== Segment start ==

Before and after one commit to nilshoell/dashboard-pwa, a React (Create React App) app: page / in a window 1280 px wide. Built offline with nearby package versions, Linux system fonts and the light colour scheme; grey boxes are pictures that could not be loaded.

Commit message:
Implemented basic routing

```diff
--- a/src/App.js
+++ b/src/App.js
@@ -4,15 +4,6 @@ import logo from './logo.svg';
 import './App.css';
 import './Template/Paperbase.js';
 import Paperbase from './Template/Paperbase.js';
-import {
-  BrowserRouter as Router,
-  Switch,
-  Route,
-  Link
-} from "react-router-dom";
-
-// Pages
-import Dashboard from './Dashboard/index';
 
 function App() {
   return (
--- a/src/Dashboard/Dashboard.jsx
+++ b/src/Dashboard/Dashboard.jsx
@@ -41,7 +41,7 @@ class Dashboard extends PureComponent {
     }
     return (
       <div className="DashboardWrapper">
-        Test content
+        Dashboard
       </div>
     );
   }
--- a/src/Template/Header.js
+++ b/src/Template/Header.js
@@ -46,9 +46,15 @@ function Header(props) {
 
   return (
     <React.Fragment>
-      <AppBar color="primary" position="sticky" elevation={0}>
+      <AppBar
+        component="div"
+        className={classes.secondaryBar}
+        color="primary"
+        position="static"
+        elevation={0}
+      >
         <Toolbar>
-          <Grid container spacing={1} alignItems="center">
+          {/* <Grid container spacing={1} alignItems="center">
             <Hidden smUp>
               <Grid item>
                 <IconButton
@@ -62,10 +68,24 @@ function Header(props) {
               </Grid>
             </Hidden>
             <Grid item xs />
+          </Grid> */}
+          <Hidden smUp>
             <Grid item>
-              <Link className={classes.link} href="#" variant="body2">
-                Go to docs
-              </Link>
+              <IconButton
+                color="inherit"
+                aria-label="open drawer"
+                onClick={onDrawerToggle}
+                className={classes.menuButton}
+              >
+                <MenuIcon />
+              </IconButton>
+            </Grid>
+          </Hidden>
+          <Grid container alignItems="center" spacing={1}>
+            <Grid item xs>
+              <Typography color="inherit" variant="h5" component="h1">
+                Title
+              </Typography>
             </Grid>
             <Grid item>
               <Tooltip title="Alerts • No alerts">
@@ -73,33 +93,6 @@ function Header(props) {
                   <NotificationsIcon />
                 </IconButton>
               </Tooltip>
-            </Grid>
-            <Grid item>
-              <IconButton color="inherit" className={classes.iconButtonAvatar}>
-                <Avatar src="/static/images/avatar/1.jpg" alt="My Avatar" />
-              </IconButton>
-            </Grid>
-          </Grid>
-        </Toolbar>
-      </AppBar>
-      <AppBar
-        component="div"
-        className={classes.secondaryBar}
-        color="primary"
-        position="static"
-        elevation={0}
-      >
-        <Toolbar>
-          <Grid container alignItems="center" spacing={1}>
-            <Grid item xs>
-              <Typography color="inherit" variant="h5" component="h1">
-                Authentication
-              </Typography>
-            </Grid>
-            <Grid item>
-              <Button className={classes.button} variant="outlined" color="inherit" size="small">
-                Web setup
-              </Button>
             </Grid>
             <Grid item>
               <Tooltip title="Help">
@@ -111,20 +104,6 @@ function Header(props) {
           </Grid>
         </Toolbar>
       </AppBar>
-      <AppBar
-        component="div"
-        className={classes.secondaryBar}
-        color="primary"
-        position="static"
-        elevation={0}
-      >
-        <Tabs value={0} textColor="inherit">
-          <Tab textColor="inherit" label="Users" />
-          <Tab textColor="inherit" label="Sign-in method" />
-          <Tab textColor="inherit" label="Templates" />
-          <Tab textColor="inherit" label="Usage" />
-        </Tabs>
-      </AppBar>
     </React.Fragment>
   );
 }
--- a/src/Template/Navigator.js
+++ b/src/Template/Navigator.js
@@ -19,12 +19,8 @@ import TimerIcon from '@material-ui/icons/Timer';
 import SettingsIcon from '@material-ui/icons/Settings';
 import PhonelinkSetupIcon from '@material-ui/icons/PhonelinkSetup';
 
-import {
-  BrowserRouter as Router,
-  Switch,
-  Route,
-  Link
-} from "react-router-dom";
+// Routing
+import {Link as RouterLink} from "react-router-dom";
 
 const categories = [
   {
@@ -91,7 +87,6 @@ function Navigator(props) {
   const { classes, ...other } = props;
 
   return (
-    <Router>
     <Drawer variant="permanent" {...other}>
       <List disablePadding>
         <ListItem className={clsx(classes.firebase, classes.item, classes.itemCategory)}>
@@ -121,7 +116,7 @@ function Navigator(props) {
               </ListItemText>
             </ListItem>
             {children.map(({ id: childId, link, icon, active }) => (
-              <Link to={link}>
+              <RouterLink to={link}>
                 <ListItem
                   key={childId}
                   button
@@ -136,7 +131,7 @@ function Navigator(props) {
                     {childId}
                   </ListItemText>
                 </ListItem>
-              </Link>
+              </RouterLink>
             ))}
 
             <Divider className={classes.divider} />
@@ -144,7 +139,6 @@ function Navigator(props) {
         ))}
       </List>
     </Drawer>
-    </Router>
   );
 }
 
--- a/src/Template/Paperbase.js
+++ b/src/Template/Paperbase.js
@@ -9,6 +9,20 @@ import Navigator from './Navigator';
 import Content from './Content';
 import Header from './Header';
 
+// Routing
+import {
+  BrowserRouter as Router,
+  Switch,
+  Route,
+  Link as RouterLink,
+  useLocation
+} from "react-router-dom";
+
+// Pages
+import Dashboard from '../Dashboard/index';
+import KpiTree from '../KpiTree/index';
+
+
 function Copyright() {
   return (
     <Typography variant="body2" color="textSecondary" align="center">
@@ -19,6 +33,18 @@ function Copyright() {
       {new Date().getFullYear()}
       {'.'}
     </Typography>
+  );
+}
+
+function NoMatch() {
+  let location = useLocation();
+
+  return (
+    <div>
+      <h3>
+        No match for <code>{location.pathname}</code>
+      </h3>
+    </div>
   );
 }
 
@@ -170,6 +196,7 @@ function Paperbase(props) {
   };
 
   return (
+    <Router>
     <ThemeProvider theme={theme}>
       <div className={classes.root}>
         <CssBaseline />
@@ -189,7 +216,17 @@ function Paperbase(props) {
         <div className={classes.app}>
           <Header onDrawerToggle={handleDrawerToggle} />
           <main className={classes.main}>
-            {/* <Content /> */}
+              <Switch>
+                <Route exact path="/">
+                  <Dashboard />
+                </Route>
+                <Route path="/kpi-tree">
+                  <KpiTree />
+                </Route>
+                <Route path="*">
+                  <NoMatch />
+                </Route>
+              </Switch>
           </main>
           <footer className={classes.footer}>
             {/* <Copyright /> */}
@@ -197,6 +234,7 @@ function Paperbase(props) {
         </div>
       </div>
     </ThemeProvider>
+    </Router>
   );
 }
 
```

== Segment end ==

**Requirement**
Among the lines above, find each one containing the string "center" and copy it.

**Solution to this problem**
-          <Grid container spacing={1} alignItems="center">
+          {/* <Grid container spacing={1} alignItems="center">
+          <Grid container alignItems="center" spacing={1}>
-          <Grid container alignItems="center" spacing={1}>
     <Typography variant="body2" color="textSecondary" align="center">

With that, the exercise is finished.